Emily: Because we know roughly 50-80% of people with IBS are sensitive to FODMAPs I typically recommend starting with low FODMAP plant-foods but this doesn’t mean high FODMAP plant-foods are off the table! So, for example, adding in low FODMAP whole grains (oats, quinoa, brown rice) and starches (potatoes and sweet potatoes), fruit (raspberries, kiwi, orange, pineapple), and vegetables (carrot, cucumber, spinach, broccoli florets), a handful of suitable nuts, 1-2 tablespoon of a nut butter or and seeds like chia, pumpkin, and flax. Also, firm tofu, tempeh, and 1 cup of edamame are low FODMAP plant-protein options.
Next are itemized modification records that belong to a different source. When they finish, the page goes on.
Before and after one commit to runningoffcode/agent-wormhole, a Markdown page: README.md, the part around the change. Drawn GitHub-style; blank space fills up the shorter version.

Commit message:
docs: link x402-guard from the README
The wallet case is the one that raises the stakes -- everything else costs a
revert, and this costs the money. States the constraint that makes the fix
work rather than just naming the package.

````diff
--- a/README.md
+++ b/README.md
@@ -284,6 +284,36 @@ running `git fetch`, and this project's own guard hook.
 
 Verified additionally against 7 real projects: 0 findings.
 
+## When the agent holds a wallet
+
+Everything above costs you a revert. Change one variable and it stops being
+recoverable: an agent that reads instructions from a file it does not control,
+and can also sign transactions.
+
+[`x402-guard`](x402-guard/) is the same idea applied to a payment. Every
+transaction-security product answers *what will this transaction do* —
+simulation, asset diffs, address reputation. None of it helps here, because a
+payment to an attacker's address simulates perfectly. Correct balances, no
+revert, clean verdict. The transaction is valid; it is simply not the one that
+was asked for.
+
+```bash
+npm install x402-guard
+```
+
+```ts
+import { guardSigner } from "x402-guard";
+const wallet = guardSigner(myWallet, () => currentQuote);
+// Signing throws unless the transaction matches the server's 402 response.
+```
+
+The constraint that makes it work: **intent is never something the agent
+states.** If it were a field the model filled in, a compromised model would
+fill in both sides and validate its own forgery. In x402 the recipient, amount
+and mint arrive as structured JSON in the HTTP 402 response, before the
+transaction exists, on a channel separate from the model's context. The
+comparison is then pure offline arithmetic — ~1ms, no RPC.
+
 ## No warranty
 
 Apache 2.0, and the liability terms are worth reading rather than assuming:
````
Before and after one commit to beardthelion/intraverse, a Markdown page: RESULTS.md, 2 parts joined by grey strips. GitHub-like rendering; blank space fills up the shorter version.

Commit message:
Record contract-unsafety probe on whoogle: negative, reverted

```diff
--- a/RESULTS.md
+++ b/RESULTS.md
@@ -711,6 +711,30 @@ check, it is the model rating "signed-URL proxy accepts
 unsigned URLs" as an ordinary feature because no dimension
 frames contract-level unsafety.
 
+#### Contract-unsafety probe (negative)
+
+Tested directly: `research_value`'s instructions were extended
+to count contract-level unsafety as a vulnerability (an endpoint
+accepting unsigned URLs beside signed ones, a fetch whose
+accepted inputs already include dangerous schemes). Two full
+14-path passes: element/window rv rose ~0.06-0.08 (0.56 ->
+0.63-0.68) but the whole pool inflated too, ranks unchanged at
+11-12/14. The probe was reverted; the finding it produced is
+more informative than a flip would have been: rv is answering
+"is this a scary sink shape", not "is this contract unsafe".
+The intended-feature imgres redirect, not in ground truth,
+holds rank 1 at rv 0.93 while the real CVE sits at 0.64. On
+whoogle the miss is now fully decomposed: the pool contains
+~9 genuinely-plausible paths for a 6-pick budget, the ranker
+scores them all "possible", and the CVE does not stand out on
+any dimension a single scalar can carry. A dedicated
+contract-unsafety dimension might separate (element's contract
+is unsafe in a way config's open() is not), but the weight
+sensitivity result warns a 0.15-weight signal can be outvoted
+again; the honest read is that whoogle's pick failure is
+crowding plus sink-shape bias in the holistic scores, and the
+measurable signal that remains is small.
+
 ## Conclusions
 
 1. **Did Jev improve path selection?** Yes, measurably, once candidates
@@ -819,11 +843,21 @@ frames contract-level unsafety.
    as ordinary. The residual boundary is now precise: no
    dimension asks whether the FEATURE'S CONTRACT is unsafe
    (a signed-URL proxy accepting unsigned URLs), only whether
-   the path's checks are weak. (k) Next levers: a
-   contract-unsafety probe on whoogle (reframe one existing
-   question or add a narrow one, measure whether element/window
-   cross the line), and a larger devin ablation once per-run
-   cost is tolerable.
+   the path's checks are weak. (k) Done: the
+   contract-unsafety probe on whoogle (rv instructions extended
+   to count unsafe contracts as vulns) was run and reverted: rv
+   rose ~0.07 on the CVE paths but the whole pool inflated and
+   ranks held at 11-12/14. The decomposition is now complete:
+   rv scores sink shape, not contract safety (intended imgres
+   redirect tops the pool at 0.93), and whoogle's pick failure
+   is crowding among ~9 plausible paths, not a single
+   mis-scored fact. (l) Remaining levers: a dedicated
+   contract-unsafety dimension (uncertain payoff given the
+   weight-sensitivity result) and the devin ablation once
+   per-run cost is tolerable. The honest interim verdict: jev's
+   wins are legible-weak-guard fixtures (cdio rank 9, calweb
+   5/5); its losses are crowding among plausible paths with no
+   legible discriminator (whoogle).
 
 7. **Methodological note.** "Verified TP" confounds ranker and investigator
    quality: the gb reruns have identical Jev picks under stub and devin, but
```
This is certainly not an exhaustive list, but I think it can be nice to see some specific examples.
With food tolerance and intolerance – portion size matters. Whole-plant foods contain fiber in varying amounts. When increasing daily fiber intake, it is important to gradually increase over time to allow the body and gut microbes to adjust. If we increase fiber intake too quickly that can result in increased gas, bloating and discomfort – GI symptoms those with IBS are often dealing with and trying to improve. Additionally, keep in mind some packaged plant-foods like firm tofu, hemp hearts, almond milk, and creamy nut butters are delicious low fiber options.
Another great option is to cook with more herbs and spices. For example: basil, cinnamon, turmeric, thyme, rosemary, sage, paprika, and parsley. These plant foods make our meals taste delicious and are an excellent source of antioxidants.
One way to help increase variety of plant foods is to commit to trying new recipes or plant-based ingredients over time. For example, this could be once per week or once per month – whatever timeframe feels do-able for you. You can start by picking out a new recipe in a favorite cookbook, look one up online, or pick out a new ingredient in the store and then find a recipe that uses this. Trying new recipes can help you discover new favorite dishes and gain some valuable cooking skills in the process.
Thanks Emily for sharing your incredible tips about plant-based eating, food intolerance + IBS, and more!